We must remember that we have these tendencies, so we can fight to overcome them, especially in the midst of a major recurrence of bigotry and intolerance.  So we should leave Boalt Hall named after the man who backed the Chinese Exclusion Act, but also put up a plaque explaining about his racism.  (The linked article may be behind a paywall, but this one isn't.)  And we should leave up the Confederate monuments, but add a plaque explaining that they represent, not victory in the Civil War, but a successful movement to reduce the South's African-American residents to a state as close to actual slavery as possible.

If we are continually reminded of our bigoted past, we may some day be able to decide, collectively, that racism is a waste of time and energy.  Science tells us that there are no significant genetic differences among the races.  Do we really want to keep arguing about skin color??


  1. The renaming movement has troubled me too.

    The Civil War tore America apart. Lincoln knew that in order to keep the states together, there had to be a decisive squelching of the rebellion, one that would put paid to any fragmentation of the whole. The South was badly beaten, and its culture and economy devastated.

    Today we Northerners look back with condescension at that slave culture and feel very superior and pompous that our forbears didn't share that huge error. It's very comfortable to criticize a world you didn't live in, didn't grow up inside of, didn't inherit.

    The ordinary Southerner today inherits the legacy of defeat, of bitterness, of shame. How would anyone feel, given those burdens?

    Yes, bigotry is ugly, and prejudice and bias are deeply troubling. But when you are born into, grow up inside of, and share a resentment and indignation with your neighbors and friends, it's a part of you, and if you are forced to relive those emotions, you lose face to yourself. Faulkner has been criticized for saying that racial prejudice might take 200 years to root out. But he was right. Resentments born of civil conflict become mythic and subconscious. It takes imagination and determination to learn to accept something that your ancestors died to defeat.

    We owe the South the respect we accord to any people, the respect we pay to foreigners, of acknowledging their history--not necessarily a history we would have admired, but simply because it's THEIRS, and to deny their history is to insult who they are.

    We don't tell the Italians to tear down the ancient Roman ruins. We don't tell the Chinese to tear down the Great Wall. Why should we tell the South to drag down their statues of Robert E. Lee? By any standard, Lee was a great military leader, who happened to choose the wrong side of a conflict. But demonizing Lee, condemning him for that choice, makes no sense.

    And there is the matter of cultural memory. If we deliberately destroy the evidences of our own past, we risk forgetting what actually happened. This is true, for instance, of Native American monuments. Would anyone say that the Indians of Montana or Idaho should be punished for following their own leaders into battle against the Whites? As a matter of fact, that's just what our government did, in seeking to snuff out "Indian" culture by suppressing it and teaching its children to join the greater American society.

    1. Thanks, Curtis.

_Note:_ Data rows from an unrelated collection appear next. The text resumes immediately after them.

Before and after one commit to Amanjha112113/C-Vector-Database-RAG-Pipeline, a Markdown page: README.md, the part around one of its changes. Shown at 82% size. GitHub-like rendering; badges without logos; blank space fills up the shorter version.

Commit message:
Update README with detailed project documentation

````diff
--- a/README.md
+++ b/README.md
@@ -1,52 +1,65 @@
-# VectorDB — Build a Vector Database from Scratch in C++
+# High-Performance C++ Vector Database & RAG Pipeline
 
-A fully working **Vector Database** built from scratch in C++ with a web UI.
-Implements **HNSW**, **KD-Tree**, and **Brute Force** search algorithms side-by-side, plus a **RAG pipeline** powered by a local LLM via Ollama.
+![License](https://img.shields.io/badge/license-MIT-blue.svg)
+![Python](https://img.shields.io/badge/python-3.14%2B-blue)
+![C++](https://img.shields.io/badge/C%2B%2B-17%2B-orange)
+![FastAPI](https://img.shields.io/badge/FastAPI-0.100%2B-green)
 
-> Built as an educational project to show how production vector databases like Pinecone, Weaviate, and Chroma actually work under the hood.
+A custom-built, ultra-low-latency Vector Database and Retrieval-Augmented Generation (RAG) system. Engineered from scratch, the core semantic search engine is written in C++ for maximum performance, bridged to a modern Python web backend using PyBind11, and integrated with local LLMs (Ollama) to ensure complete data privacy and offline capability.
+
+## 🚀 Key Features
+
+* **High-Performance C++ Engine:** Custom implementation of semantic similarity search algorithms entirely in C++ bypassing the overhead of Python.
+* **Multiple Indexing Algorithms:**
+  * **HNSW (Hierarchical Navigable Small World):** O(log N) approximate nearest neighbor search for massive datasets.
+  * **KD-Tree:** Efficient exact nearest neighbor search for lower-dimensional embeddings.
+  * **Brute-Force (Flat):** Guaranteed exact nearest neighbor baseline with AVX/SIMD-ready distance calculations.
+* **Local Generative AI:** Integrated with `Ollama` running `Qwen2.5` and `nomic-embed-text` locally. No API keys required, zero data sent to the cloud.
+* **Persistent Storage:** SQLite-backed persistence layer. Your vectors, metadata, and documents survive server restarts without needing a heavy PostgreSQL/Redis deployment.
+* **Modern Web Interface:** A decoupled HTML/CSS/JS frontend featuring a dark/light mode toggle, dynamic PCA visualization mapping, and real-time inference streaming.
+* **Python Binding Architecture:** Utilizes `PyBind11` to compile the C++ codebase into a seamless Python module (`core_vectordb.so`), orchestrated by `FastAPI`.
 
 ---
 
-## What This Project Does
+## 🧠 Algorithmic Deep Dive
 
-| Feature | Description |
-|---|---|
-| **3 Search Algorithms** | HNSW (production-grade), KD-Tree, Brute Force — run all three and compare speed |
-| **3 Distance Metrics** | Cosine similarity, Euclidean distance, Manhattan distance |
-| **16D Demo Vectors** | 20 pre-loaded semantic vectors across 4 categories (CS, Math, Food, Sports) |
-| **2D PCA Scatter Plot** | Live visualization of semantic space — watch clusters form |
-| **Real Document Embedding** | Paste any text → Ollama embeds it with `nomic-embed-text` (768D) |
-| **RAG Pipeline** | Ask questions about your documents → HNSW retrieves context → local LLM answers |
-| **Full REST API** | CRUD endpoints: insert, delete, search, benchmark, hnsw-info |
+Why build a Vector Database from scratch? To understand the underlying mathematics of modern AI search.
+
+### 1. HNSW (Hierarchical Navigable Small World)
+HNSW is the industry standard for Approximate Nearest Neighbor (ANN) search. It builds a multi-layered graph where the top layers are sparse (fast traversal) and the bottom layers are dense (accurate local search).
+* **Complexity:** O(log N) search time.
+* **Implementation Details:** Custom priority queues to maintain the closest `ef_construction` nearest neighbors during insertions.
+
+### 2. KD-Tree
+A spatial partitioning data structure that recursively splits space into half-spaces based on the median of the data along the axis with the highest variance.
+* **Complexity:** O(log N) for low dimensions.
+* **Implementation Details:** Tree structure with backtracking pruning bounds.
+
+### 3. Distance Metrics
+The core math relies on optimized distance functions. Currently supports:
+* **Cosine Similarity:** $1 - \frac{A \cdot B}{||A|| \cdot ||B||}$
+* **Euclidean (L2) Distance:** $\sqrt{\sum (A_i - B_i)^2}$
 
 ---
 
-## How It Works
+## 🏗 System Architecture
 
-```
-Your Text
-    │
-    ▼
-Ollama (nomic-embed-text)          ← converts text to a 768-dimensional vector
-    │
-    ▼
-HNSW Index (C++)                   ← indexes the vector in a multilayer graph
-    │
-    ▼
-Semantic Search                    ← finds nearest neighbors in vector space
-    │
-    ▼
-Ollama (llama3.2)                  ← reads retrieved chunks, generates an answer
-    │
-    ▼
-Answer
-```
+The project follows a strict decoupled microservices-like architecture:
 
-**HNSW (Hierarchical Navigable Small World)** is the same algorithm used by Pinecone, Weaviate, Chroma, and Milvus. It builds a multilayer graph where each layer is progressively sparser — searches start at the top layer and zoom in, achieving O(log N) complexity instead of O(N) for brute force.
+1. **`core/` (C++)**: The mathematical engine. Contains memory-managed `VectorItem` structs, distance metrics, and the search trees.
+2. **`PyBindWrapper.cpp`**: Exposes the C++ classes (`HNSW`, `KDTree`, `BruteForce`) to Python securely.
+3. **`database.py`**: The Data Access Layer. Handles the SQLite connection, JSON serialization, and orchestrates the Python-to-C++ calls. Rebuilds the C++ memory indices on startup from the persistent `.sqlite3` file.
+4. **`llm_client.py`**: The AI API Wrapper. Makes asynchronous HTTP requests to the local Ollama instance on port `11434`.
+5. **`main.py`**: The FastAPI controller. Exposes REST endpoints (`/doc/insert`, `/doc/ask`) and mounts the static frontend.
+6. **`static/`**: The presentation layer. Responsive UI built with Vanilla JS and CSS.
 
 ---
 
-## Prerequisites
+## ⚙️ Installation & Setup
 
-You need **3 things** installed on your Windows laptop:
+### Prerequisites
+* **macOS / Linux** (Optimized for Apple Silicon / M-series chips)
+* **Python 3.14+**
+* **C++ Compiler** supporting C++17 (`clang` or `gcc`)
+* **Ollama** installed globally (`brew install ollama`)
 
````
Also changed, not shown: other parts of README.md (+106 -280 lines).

We approached this from somewhat different angles but I think we agree on the principle. And your points about the "northern" attitude toward southerners is valid. For the record, my genealogy studies indicate that one entire side of my family history (my father's) came from the South. The other side is Canadian.

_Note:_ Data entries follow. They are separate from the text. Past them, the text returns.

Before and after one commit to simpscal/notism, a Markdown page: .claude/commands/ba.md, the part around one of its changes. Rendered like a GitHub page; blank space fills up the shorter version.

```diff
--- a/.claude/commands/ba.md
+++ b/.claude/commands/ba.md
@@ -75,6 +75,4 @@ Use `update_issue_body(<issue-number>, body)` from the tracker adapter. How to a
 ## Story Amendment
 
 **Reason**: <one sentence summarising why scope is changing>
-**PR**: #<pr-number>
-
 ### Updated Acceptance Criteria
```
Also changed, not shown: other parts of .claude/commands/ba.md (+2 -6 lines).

    2. Hedera: Insofar as I can determine, my mother's people were all Scandinavian (or possibly Northern German), while those on my biological Father's (John Calef) are English. A famous forbear in colonial New England authored a pamphlet against the persecution of witches, something I've always been proud to reference. All were Northerners, on the Union side.